South Africans are fast gaining recognition for taking initiative and trying new things. Most recently they have enjoyed a lot of success in efforts aimed at minimizing the number of endangered albatrosses killed in fishing nets annually. Conservationists are now looking at how the project can be expanded.
Albatrosses do not generally receive a lot of public attention, but they are certainly no less important than other birds. This large sea bird is currently facing a huge dilemma – as many as three quarters of albatross species are at the brink of extinction. The main cause for their demise is the fact that they are easily entangled in long fishing lines which are dropped into the water to catch fish such as tuna. The bird then swoops down on the baited lines to which it is attracted, quickly becomes entangled in the lines and it is then eventually pulled underwater where it drowns. It would seem to be such a simple problem to solve, but up until now conservationists have not have much success in helping to stem the number of fishing industry-related deaths.
Fortunately a South African initiative called the Albatross Task Force (ATF) project has now found a way to make the lines safer and so reduce the probability of the birds being drawn to them and becoming entangled. The project’s main preservation technique involves attaching brightly colored streamers to the back of the vessels. These streamers, known as tori lines, flap in the wind and scare the birds away, so helping them to avoid becoming entangled. The initiative also looks at educating fishermen so as to help them avoid catching albatrosses. They share specialist knowledge with the fishermen and also encourage them to fish at night when activity is low. Finding more effective ways to keep the lines down under the water is also encouraged. While changing entrenched attitudes takes time, new laws stipulating that no more than 25 birds may be caught during fishing trips is a very powerful motivator.

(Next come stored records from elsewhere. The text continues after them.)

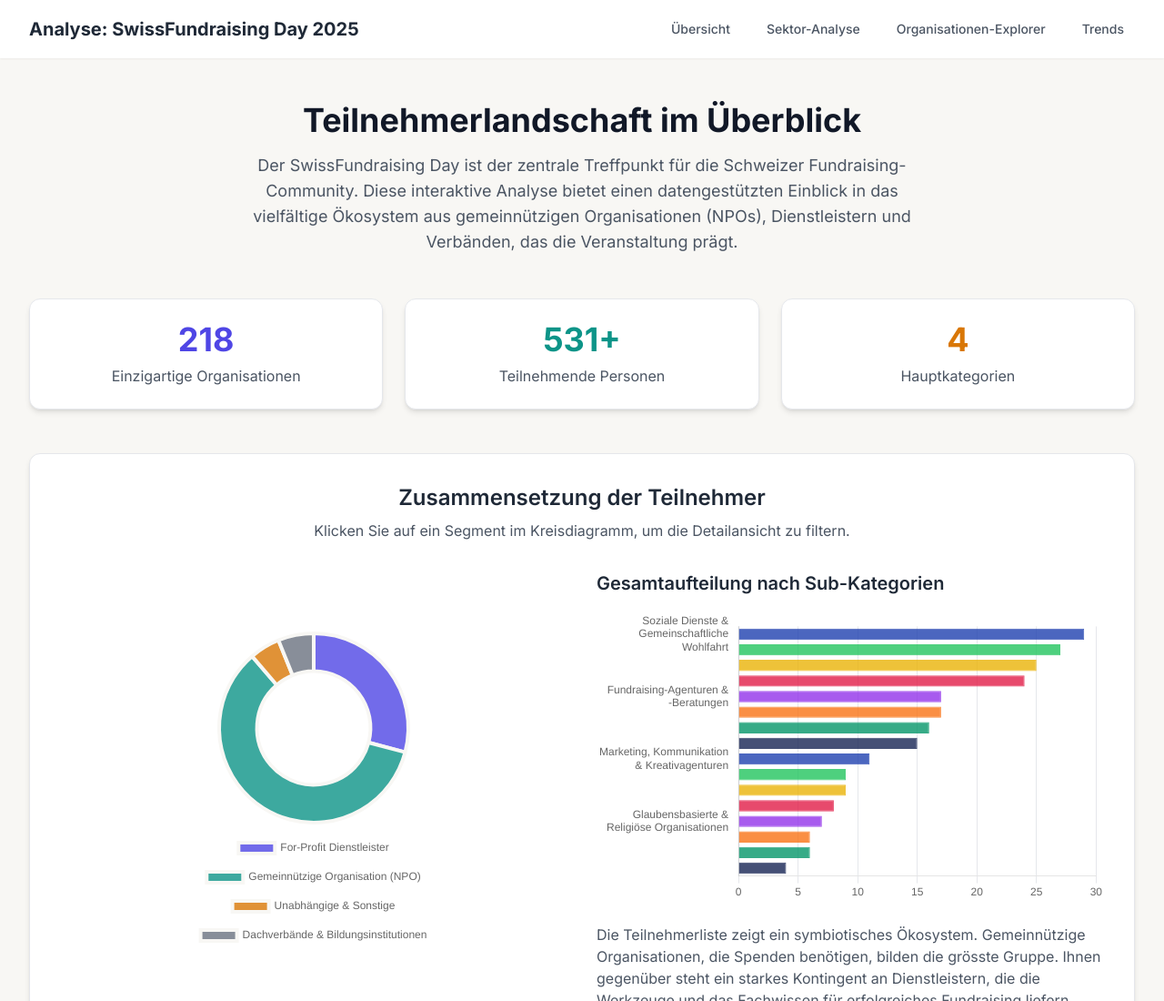
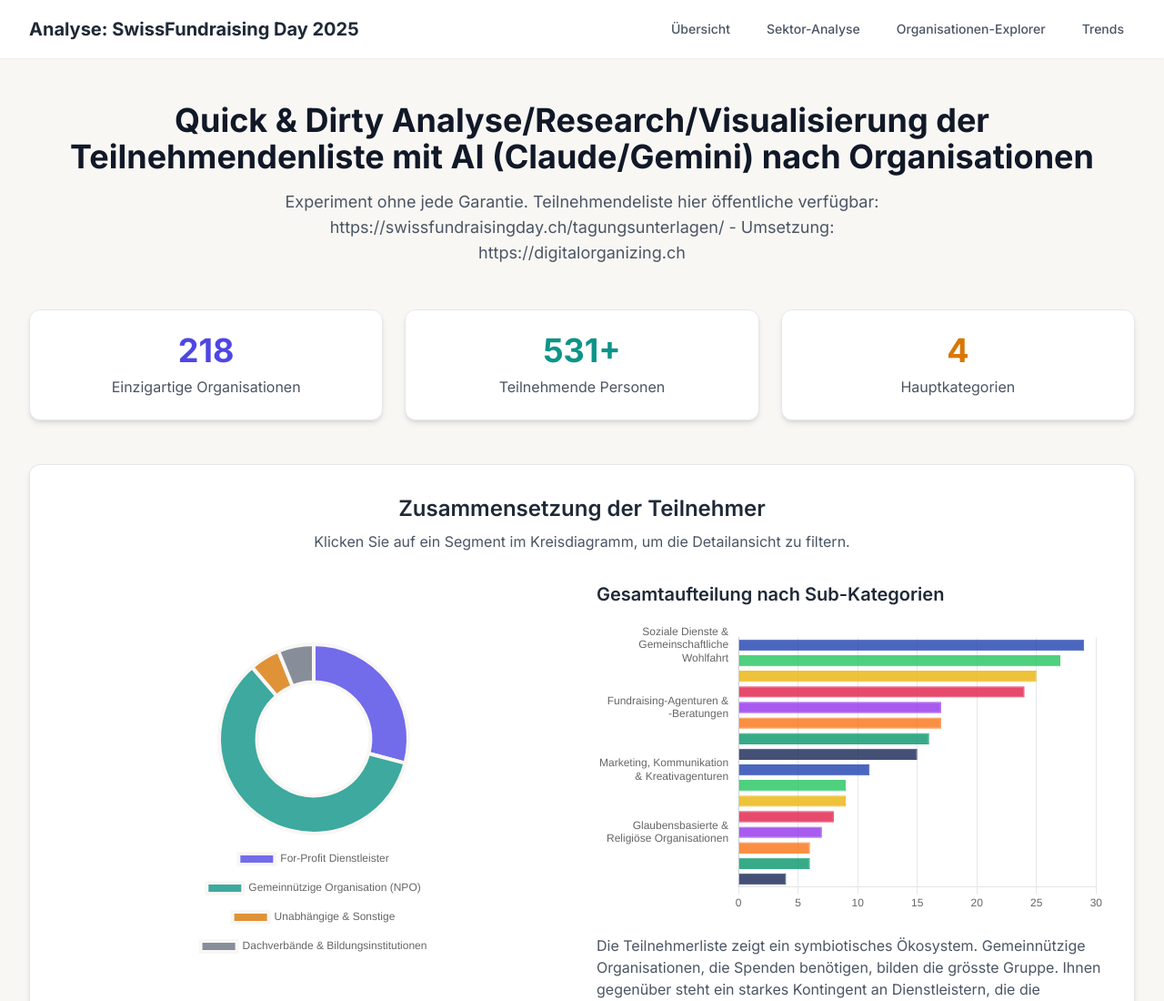
Before and after one commit to marcokistler/swissfundraisingday25, a plain HTML site: page index.html in a window 1280 px wide. Shown: the top 1100 px of the page at 91% size. Drawn offline with nearby package versions, Linux system fonts and the light colour scheme.

Commit message:
Update index.html

```diff
--- a/index.html
+++ b/index.html
@@ -78,9 +78,9 @@
 
         <section id="overview" class="scroll-mt-20">
             <div class="text-center mb-12">
-                <h2 class="text-3xl md:text-4xl font-bold text-gray-900">Teilnehmerlandschaft im Überblick</h2>
+                <h2 class="text-3xl md:text-4xl font-bold text-gray-900">Quick & Dirty Analyse/Research/Visualisierung der Teilnehmendenliste mit AI (Claude/Gemini) nach Organisationen</h2>
                 <p class="mt-4 max-w-3xl mx-auto text-lg text-gray-600">
-                    Der SwissFundraising Day ist der zentrale Treffpunkt für die Schweizer Fundraising-Community. Diese interaktive Analyse bietet einen datengestützten Einblick in das vielfältige Ökosystem aus gemeinnützigen Organisationen (NPOs), Dienstleistern und Verbänden, das die Veranstaltung prägt.
+                    Experiment ohne jede Garantie. Teilnehmendeliste hier öffentliche verfügbar: https://swissfundraisingday.ch/tagungsunterlagen/ - Umsetzung: https://digitalorganizing.ch
                 </p>
             </div>
 
```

So far the Albatross Task Force project has been incredibly successful in helping these endangered birds to avoid premature deaths. The project was launched in 2006 and in 2008 the number of birds killed by fisheries in South Africa dropped by an incredible 85%. Expanding the project to encompass other countries is simply the next logical step, and the UK Royal Society for the Protection of Birds is very supportive of the move. Hopefully this creative and forward-thinking initiative will save yet another bird species from extinction.